Dangers of disposing
When you look at a computer or cell phone, it doesn’t seem to be dangerous. Typically, only the outer casing you are able to see, but it’s what’s inside that is a threat to the environment, people and animals. Electronic products are packed with heavy metals, semi-metals and various chemical compounds that can leak into soil and become hazardous. Things like lead, mercury, copper, barium, nickel and even arsenic are all present within a variety of electronic products. As they’re being thrown away or placed in the landfills, the products often break which can cause the hazardous materials to come out.

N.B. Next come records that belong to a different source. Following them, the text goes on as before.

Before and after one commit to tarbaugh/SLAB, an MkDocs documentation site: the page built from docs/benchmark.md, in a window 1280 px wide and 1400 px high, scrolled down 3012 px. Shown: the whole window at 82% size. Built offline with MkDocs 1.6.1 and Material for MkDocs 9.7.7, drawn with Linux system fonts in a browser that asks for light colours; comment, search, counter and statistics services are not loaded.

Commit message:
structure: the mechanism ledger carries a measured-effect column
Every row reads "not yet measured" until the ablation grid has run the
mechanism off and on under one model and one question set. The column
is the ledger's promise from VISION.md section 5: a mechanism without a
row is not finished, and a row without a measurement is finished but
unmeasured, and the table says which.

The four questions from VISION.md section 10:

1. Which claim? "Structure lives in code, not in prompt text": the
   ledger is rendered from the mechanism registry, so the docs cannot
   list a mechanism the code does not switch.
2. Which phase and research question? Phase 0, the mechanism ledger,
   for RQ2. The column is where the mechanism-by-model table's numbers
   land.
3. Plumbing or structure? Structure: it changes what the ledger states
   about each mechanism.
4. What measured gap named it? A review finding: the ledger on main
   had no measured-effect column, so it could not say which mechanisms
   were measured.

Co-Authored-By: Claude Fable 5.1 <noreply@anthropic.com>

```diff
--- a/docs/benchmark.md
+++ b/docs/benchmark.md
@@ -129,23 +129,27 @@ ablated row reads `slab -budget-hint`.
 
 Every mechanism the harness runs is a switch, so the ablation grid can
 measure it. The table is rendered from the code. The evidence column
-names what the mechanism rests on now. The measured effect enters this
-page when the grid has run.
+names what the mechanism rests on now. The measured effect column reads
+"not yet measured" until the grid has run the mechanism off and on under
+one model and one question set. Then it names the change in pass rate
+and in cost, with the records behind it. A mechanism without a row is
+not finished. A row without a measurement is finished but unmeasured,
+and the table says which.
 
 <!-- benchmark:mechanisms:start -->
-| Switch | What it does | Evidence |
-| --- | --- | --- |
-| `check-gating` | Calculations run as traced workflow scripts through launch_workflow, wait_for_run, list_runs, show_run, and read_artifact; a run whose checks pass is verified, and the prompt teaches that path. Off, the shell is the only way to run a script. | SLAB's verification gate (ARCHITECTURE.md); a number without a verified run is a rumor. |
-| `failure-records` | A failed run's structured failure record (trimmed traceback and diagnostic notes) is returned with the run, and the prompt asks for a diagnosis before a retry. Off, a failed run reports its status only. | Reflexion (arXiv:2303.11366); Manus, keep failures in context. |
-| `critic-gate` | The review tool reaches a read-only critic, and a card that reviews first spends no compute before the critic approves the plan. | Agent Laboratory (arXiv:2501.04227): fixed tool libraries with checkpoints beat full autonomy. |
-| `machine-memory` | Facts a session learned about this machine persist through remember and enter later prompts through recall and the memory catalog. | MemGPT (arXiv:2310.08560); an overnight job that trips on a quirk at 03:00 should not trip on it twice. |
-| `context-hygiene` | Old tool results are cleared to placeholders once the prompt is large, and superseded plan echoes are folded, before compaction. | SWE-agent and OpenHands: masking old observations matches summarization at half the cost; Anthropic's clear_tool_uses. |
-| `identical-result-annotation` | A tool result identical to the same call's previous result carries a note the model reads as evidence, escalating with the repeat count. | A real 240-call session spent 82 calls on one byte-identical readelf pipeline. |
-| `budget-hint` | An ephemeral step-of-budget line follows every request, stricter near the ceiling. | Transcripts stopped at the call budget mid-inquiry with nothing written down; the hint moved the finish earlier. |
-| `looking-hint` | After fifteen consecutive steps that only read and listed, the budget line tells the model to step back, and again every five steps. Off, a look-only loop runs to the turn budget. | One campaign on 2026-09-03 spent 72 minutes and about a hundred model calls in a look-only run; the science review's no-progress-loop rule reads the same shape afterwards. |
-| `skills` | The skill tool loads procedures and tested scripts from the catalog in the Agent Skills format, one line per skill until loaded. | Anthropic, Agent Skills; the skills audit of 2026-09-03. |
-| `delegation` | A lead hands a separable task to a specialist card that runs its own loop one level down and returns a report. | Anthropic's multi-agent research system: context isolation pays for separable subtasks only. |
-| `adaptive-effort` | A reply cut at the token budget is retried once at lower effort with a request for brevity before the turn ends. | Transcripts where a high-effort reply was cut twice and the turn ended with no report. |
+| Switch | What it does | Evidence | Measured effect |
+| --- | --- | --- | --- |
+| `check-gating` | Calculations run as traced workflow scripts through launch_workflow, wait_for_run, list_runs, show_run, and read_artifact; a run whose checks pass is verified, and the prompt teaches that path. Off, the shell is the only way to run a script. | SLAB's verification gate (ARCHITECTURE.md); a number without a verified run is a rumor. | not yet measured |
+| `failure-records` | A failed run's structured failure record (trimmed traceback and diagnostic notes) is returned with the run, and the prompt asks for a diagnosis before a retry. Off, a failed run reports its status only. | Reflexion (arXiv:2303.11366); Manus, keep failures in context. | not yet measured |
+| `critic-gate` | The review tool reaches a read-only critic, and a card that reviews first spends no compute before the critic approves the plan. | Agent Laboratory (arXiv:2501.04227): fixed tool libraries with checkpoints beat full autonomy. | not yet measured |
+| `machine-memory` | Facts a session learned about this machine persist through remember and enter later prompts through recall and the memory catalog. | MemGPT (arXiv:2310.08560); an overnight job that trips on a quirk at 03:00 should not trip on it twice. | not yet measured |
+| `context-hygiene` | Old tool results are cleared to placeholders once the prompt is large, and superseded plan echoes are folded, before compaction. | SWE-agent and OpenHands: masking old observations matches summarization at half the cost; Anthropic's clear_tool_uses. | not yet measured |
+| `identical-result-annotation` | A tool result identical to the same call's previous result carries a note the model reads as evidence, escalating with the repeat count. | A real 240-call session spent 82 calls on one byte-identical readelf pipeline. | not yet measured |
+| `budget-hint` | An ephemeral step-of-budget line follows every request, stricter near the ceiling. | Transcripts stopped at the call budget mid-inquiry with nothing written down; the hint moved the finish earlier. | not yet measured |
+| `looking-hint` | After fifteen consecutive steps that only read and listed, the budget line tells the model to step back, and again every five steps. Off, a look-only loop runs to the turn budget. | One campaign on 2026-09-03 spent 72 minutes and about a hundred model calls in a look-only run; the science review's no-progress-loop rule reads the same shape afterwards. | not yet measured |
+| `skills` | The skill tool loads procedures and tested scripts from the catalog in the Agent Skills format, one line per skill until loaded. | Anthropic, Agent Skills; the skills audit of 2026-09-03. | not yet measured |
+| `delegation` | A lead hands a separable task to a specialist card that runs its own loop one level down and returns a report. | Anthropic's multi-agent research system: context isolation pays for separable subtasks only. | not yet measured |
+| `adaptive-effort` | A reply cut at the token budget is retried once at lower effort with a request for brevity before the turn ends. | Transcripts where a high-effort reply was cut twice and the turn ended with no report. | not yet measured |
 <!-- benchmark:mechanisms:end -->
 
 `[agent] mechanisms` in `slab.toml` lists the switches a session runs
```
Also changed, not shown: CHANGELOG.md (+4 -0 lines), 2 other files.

These metals and chemicals may not have much of a risk in very small doses, because as they are taken in by the body, it works to get rid of them. However, if they are taken in faster than the body can dispose of them, they can be a big risk. Many of these chemicals and metals are known causes of serious health conditions like cancer, diabetes, , damaged organs and more.
Who is at risk?
Recycling your phone
Cell phones contain a variety of precious metals, copper, and plastics.
For every one million cell phones recycled, we can recover 75 pounds of gold, 772 pounds of silver, 33 pounds of palladium, and 35,274 pounds of copper; cell phones also contain tin, zinc and platinum.
Recycling one million cell phones also saves enough energy to provide electricity to 185 U.S. households for a year.
How are Materials from Recycled Cell Phones Used?
Almost all of the materials used to manufacture cell phones (metals, plastics and rechargeable batteries) can be recovered and used to make new products.
Recovered plastics are recycled into plastic components for new electronic devices and other plastic products such as garden furniture, plastic packaging and auto parts.
When rechargeable cell-phone batteries can no longer be reused, they can be recycled to make other rechargeable battery products. Overall, recycling your phones helps the environment massiveness.